### EXERCISE DESCRIPTION
Set every entry down again, unchanged, picture-free.

-- SUPPLIED MATERIAL follows --

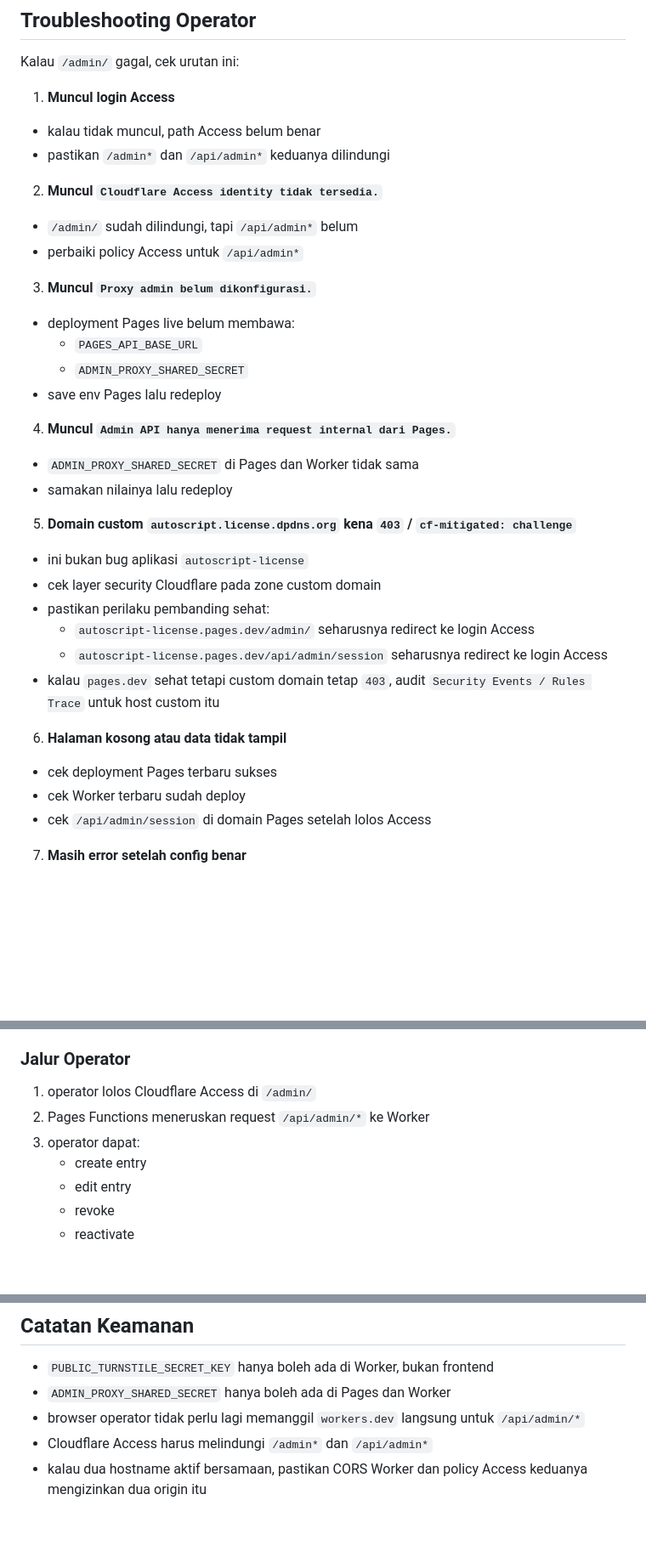
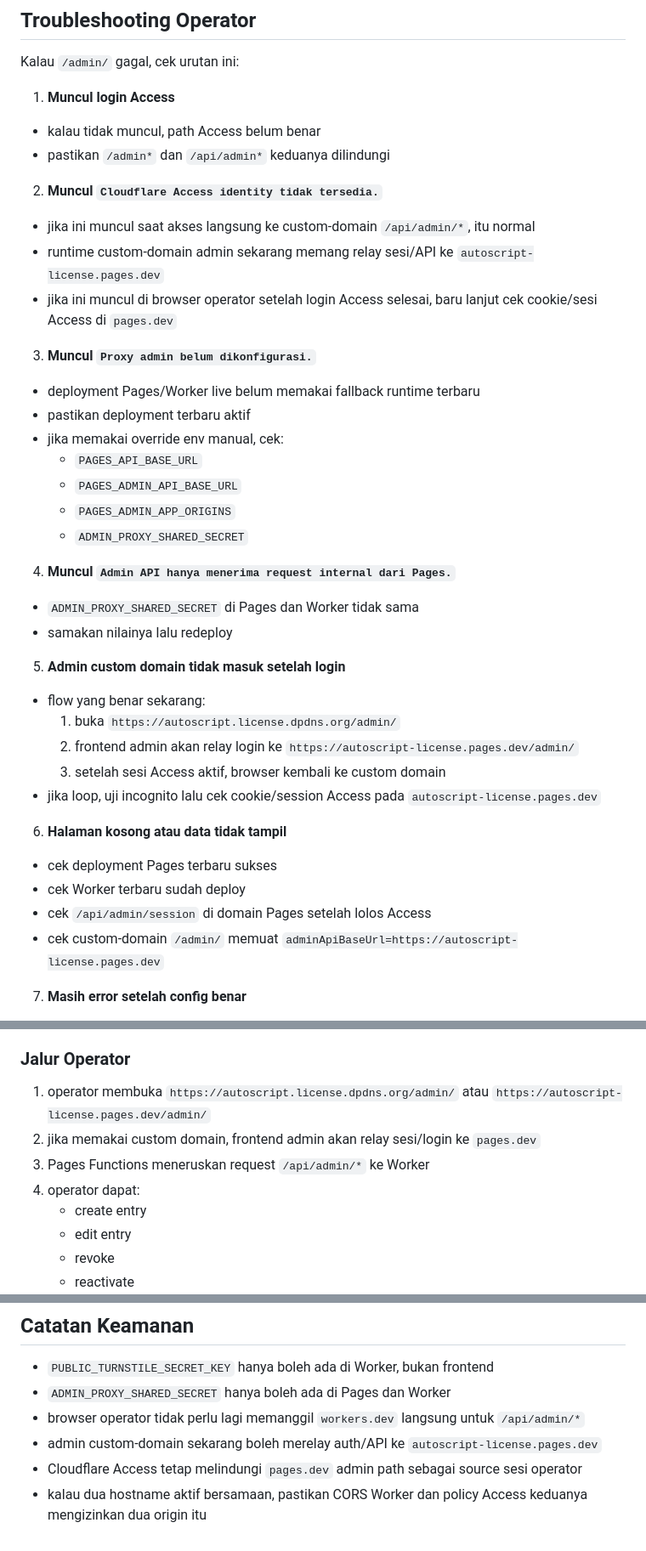
Before and after one commit to superdecrypt-dev/autoscript-license, a Markdown page: README.md, 3 parts joined by grey strips. Shown at 85% size. GitHub-like rendering; blank space fills up the shorter version.

Commit message:
Document custom-domain admin relay flow

```diff
--- a/README.md
+++ b/README.md
@@ -538,31 +545,35 @@ Kalau `/admin/` gagal, cek urutan ini:
 - pastikan `/admin*` dan `/api/admin*` keduanya dilindungi
 
 2. **Muncul `Cloudflare Access identity tidak tersedia.`**
-- `/admin/` sudah dilindungi, tapi `/api/admin*` belum
-- perbaiki policy Access untuk `/api/admin*`
+- jika ini muncul saat akses langsung ke custom-domain `/api/admin/*`, itu normal
+- runtime custom-domain admin sekarang memang relay sesi/API ke `autoscript-license.pages.dev`
+- jika ini muncul di browser operator setelah login Access selesai, baru lanjut cek cookie/sesi Access di `pages.dev`
 
 3. **Muncul `Proxy admin belum dikonfigurasi.`**
-- deployment Pages live belum membawa:
+- deployment Pages/Worker live belum memakai fallback runtime terbaru
+- pastikan deployment terbaru aktif
+- jika memakai override env manual, cek:
   - `PAGES_API_BASE_URL`
+  - `PAGES_ADMIN_API_BASE_URL`
+  - `PAGES_ADMIN_APP_ORIGINS`
   - `ADMIN_PROXY_SHARED_SECRET`
-- save env Pages lalu redeploy
 
 4. **Muncul `Admin API hanya menerima request internal dari Pages.`**
 - `ADMIN_PROXY_SHARED_SECRET` di Pages dan Worker tidak sama
 - samakan nilainya lalu redeploy
 
-5. **Domain custom `autoscript.license.dpdns.org` kena `403` / `cf-mitigated: challenge`**
-- ini bukan bug aplikasi `autoscript-license`
-- cek layer security Cloudflare pada zone custom domain
-- pastikan perilaku pembanding sehat:
-  - `autoscript-license.pages.dev/admin/` seharusnya redirect ke login Access
-  - `autoscript-license.pages.dev/api/admin/session` seharusnya redirect ke login Access
-- kalau `pages.dev` sehat tetapi custom domain tetap `403`, audit `Security Events / Rules Trace` untuk host custom itu
+5. **Admin custom domain tidak masuk setelah login**
+- flow yang benar sekarang:
+  1. buka `https://autoscript.license.dpdns.org/admin/`
+  2. frontend admin akan relay login ke `https://autoscript-license.pages.dev/admin/`
+  3. setelah sesi Access aktif, browser kembali ke custom domain
+- jika loop, uji incognito lalu cek cookie/session Access pada `autoscript-license.pages.dev`
 
 6. **Halaman kosong atau data tidak tampil**
 - cek deployment Pages terbaru sukses
 - cek Worker terbaru sudah deploy
 - cek `/api/admin/session` di domain Pages setelah lolos Access
+- cek custom-domain `/admin/` memuat `adminApiBaseUrl=https://autoscript-license.pages.dev`
 
 7. **Masih error setelah config benar**
 - uji lewat incognito
@@ -582,9 +593,10 @@ Kalau `/admin/` gagal, cek urutan ini:
 5. Worker membuat atau memperpanjang lisensi
 
 ### Jalur Operator
-1. operator lolos Cloudflare Access di `/admin/`
-2. Pages Functions meneruskan request `/api/admin/*` ke Worker
-3. operator dapat:
+1. operator membuka `https://autoscript.license.dpdns.org/admin/` atau `https://autoscript-license.pages.dev/admin/`
+2. jika memakai custom domain, frontend admin akan relay sesi/login ke `pages.dev`
+3. Pages Functions meneruskan request `/api/admin/*` ke Worker
+4. operator dapat:
    - create entry
    - edit entry
    - revoke
@@ -636,5 +648,6 @@ Sebelum dipakai production, pastikan:
 - `PUBLIC_TURNSTILE_SECRET_KEY` hanya boleh ada di Worker, bukan frontend
 - `ADMIN_PROXY_SHARED_SECRET` hanya boleh ada di Pages dan Worker
 - browser operator tidak perlu lagi memanggil `workers.dev` langsung untuk `/api/admin/*`
-- Cloudflare Access harus melindungi `/admin*` dan `/api/admin*`
+- admin custom-domain sekarang boleh merelay auth/API ke `autoscript-license.pages.dev`
+- Cloudflare Access tetap melindungi `pages.dev` admin path sebagai source sesi operator
 - kalau dua hostname aktif bersamaan, pastikan CORS Worker dan policy Access keduanya mengizinkan dua origin itu
```
Also changed, not shown: other parts of README.md (+12 -5 lines).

-- SUPPLIED MATERIAL concluded --

### WRITTEN RESPONSE
Before and after one commit to superdecrypt-dev/autoscript-license, a Markdown page: README.md, 3 parts joined by grey strips. Shown at 85% size. GitHub-like rendering; blank space fills up the shorter version.

Commit message:
Document custom-domain admin relay flow

```diff
--- a/README.md
+++ b/README.md
@@ -538,31 +545,35 @@ Kalau `/admin/` gagal, cek urutan ini:
 - pastikan `/admin*` dan `/api/admin*` keduanya dilindungi
 
 2. **Muncul `Cloudflare Access identity tidak tersedia.`**
-- `/admin/` sudah dilindungi, tapi `/api/admin*` belum
-- perbaiki policy Access untuk `/api/admin*`
+- jika ini muncul saat akses langsung ke custom-domain `/api/admin/*`, itu normal
+- runtime custom-domain admin sekarang memang relay sesi/API ke `autoscript-license.pages.dev`
+- jika ini muncul di browser operator setelah login Access selesai, baru lanjut cek cookie/sesi Access di `pages.dev`
 
 3. **Muncul `Proxy admin belum dikonfigurasi.`**
-- deployment Pages live belum membawa:
+- deployment Pages/Worker live belum memakai fallback runtime terbaru
+- pastikan deployment terbaru aktif
+- jika memakai override env manual, cek:
   - `PAGES_API_BASE_URL`
+  - `PAGES_ADMIN_API_BASE_URL`
+  - `PAGES_ADMIN_APP_ORIGINS`
   - `ADMIN_PROXY_SHARED_SECRET`
-- save env Pages lalu redeploy
 
 4. **Muncul `Admin API hanya menerima request internal dari Pages.`**
 - `ADMIN_PROXY_SHARED_SECRET` di Pages dan Worker tidak sama
 - samakan nilainya lalu redeploy
 
-5. **Domain custom `autoscript.license.dpdns.org` kena `403` / `cf-mitigated: challenge`**
-- ini bukan bug aplikasi `autoscript-license`
-- cek layer security Cloudflare pada zone custom domain
-- pastikan perilaku pembanding sehat:
-  - `autoscript-license.pages.dev/admin/` seharusnya redirect ke login Access
-  - `autoscript-license.pages.dev/api/admin/session` seharusnya redirect ke login Access
-- kalau `pages.dev` sehat tetapi custom domain tetap `403`, audit `Security Events / Rules Trace` untuk host custom itu
+5. **Admin custom domain tidak masuk setelah login**
+- flow yang benar sekarang:
+  1. buka `https://autoscript.license.dpdns.org/admin/`
+  2. frontend admin akan relay login ke `https://autoscript-license.pages.dev/admin/`
+  3. setelah sesi Access aktif, browser kembali ke custom domain
+- jika loop, uji incognito lalu cek cookie/session Access pada `autoscript-license.pages.dev`
 
 6. **Halaman kosong atau data tidak tampil**
 - cek deployment Pages terbaru sukses
 - cek Worker terbaru sudah deploy
 - cek `/api/admin/session` di domain Pages setelah lolos Access
+- cek custom-domain `/admin/` memuat `adminApiBaseUrl=https://autoscript-license.pages.dev`
 
 7. **Masih error setelah config benar**
 - uji lewat incognito
@@ -582,9 +593,10 @@ Kalau `/admin/` gagal, cek urutan ini:
 5. Worker membuat atau memperpanjang lisensi
 
 ### Jalur Operator
-1. operator lolos Cloudflare Access di `/admin/`
-2. Pages Functions meneruskan request `/api/admin/*` ke Worker
-3. operator dapat:
+1. operator membuka `https://autoscript.license.dpdns.org/admin/` atau `https://autoscript-license.pages.dev/admin/`
+2. jika memakai custom domain, frontend admin akan relay sesi/login ke `pages.dev`
+3. Pages Functions meneruskan request `/api/admin/*` ke Worker
+4. operator dapat:
    - create entry
    - edit entry
    - revoke
@@ -636,5 +648,6 @@ Sebelum dipakai production, pastikan:
 - `PUBLIC_TURNSTILE_SECRET_KEY` hanya boleh ada di Worker, bukan frontend
 - `ADMIN_PROXY_SHARED_SECRET` hanya boleh ada di Pages dan Worker
 - browser operator tidak perlu lagi memanggil `workers.dev` langsung untuk `/api/admin/*`
-- Cloudflare Access harus melindungi `/admin*` dan `/api/admin*`
+- admin custom-domain sekarang boleh merelay auth/API ke `autoscript-license.pages.dev`
+- Cloudflare Access tetap melindungi `pages.dev` admin path sebagai source sesi operator
 - kalau dua hostname aktif bersamaan, pastikan CORS Worker dan policy Access keduanya mengizinkan dua origin itu
```
Also changed, not shown: other parts of README.md (+12 -5 lines).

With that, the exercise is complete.